  • 43. Increasing costs Note: % growth in current dollars Source: CNNMoney.com Aug 22, 2008 from Bureau of Labor Statistics
  • 44. Accountability
    • Little more than half of all students enrolled in four years programs will graduate in 6 years*
    • Student Retention if not addressed will become an explosive issue
    • Large numbers of F-Gen and low income students will accentuate the problem
    • Solutions will require “intentional” interventions designed into new student and enrollment management systems
    *American Enterprise Institute, 2009
  • 45. Higher Education Opp. Act 2008
    • Increased regulation & reporting
    • Assessment of student achievement remains with institutions and accreditors:
      • But will not go away
    • Continued focus on: accessibility, affordability, accountability
    • Renewal in 5 years; renewed attention in two depending on progress
  • 46. Regulatory Impact

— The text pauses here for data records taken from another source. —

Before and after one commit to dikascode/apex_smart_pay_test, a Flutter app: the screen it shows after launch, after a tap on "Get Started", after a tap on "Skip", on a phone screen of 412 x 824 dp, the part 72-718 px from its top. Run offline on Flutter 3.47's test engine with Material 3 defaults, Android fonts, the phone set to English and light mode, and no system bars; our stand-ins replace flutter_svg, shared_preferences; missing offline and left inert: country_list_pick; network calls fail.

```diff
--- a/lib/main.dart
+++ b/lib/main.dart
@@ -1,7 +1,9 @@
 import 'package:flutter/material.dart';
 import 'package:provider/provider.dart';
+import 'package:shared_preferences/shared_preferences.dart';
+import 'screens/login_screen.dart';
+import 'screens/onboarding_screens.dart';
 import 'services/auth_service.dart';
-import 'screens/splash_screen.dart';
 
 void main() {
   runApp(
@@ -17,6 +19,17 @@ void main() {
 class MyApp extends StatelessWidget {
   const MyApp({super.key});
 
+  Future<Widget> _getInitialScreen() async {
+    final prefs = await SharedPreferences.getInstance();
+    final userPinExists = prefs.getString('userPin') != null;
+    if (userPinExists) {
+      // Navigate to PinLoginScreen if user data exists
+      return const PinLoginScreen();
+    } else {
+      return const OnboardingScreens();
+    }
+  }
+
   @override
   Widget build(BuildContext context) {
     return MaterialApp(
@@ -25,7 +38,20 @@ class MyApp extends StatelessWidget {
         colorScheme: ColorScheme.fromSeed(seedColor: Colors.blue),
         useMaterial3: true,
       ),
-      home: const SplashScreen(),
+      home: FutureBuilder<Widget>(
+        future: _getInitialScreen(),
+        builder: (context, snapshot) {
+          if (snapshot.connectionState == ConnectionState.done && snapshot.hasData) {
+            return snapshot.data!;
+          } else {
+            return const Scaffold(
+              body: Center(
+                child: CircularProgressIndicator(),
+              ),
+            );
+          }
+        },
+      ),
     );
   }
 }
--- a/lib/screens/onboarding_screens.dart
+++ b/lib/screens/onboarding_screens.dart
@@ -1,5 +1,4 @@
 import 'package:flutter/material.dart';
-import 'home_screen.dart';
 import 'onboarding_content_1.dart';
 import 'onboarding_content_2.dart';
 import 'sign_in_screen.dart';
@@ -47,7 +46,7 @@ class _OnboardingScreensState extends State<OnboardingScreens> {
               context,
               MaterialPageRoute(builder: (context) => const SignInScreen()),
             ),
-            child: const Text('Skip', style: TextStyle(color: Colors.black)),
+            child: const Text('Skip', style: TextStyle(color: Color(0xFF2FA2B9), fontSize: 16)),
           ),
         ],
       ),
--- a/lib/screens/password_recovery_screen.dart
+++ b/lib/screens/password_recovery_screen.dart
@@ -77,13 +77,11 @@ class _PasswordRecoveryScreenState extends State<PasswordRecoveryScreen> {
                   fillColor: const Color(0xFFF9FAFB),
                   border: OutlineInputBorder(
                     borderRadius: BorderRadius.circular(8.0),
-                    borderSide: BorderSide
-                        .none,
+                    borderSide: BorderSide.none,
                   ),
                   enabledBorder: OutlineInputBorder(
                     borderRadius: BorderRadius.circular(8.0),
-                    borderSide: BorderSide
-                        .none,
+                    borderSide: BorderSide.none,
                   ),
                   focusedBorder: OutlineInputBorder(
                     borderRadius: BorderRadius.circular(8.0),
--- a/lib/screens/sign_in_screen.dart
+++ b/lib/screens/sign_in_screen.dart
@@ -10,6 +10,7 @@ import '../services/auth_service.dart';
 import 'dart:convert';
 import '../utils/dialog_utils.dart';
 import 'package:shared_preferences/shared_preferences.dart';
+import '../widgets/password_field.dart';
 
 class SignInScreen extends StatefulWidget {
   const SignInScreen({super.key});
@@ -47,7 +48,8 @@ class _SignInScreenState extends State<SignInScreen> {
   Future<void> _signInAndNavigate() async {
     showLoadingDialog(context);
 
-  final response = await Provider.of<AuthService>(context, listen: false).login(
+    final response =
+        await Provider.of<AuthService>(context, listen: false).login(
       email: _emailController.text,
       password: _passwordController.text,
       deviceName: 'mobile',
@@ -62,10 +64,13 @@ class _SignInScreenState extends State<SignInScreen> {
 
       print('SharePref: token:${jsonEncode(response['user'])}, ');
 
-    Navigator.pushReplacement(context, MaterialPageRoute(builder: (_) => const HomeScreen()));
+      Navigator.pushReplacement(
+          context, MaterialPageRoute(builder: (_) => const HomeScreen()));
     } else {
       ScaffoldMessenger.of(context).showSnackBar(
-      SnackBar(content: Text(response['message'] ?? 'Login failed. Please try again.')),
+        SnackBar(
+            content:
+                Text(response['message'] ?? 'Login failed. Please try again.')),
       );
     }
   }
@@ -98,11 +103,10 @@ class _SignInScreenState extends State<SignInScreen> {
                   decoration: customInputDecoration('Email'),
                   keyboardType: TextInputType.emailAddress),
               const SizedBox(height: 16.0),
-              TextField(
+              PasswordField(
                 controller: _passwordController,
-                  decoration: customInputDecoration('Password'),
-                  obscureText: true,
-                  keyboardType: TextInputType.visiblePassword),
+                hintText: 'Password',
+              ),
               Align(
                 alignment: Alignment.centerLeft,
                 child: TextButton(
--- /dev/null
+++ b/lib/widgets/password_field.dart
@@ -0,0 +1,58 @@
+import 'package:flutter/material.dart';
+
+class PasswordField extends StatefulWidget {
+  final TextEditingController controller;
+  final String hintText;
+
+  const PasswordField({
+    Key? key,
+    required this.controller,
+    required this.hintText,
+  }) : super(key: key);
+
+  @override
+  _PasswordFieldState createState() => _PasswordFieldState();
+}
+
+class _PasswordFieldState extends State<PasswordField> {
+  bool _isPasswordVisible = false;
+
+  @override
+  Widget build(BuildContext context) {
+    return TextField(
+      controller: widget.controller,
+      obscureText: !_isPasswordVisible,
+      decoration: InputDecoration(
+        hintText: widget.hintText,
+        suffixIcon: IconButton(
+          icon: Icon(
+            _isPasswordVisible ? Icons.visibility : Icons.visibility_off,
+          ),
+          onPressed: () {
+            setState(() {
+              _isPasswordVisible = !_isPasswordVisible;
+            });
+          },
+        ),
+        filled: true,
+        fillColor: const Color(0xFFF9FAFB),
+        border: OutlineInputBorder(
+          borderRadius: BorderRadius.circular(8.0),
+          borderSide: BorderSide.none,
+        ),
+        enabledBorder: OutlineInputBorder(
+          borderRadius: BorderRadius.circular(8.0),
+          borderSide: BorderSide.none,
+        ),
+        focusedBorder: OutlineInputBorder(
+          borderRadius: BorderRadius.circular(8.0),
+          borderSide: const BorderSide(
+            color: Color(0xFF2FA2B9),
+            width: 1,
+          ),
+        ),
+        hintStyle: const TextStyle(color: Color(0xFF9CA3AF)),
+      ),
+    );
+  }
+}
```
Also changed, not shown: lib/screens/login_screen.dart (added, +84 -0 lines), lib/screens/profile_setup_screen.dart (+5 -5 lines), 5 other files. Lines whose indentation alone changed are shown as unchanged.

    • Retention and persistence strategies will take on critical importance with increasing numbers of low income and first degree seekers
    • Non-traditional education programs will need to be creative in designing front door systems that help students stay connected and succeed
    • If higher education does not address this problem others will solve it for us
  • 47. What Must We Invent for the Future
    • 1. Scalable distance education programs that use technology and systems tools wisely to:
      • Dramatically expand capacity
      • Increase access
      • Reduce per student costs
    • [Now is the time for ODL to fulfill its potential and its promise in the U.S.]
  • 48. What Must We Invent:
    • 2. Technology driven, scalable support systems, wrapped around academic programs and mass customized to:
      • Make students part of the learning community
      • Address individual student needs
      • Enable students to succeed
  • 49. What Must We Invent
    • 3. “Intentional” persistence programs designed around academic programs and services to address the needs of high risk students:
      • Front door systems that focus on individual students early in their academic experience
      • Early warning systems that intervene before too late
      • Clear paths through the curriculum
  • 50. What Must We Invent
    • 4. Data-driven research that enables institutions and faculty to assess the impact of new educational technologies, Web 2.0+ tools, OER, & delivery formats on:
      • Costs
      • Efficiency of learning
      • Student learning outcomes
      • Faculty productivity
      • Institutional effectiveness
  • 51. What Must We Invent?
    • 5. OER tracking systems that help faculty (and students) become aware of high quality resources that are appropriate to:
      • The subject and pedagogical context of a particular course or program
      • An individual student’s needs
  • 52. What Must We Invent?
    • 6. Professional development as a condition of employment for faculty to:
      • Enable mastery of Web 2.0+ technologies
      • Facilitate moving from roles of transferring content to ones of transferring wisdom
  • 53. What Must We Invent?
    • 7. Technology driven processes that reengineer and integrate institutional academic and administrative systems effectively to:
      • Raise institutional productivity
      • Lower the cost per student
      • Support delivery of high quality programs
  • 54. What Must We invent
    • 8. Realistic and systemic approaches to learning outcomes assessment:
      • to assure students achieve or exceed baseline knowledge and skills in core areas necessary for employment and responsible citizenship in the 21 st century.
  • 55. Relevance to EDEN Members?
    • U.S. EUR
    • National Need Y ?
    • Demographic Shifts Y ?
    • Rapid Change in Tech Y ?
    • Increasing Competition Y ?
    • Demand for Accountability Y ?
  • 56. Much Work to Be Done
    • Distance learning institutions will need to be front and center to lead the changes that must take place
    • Now is the time to fulfill the promise!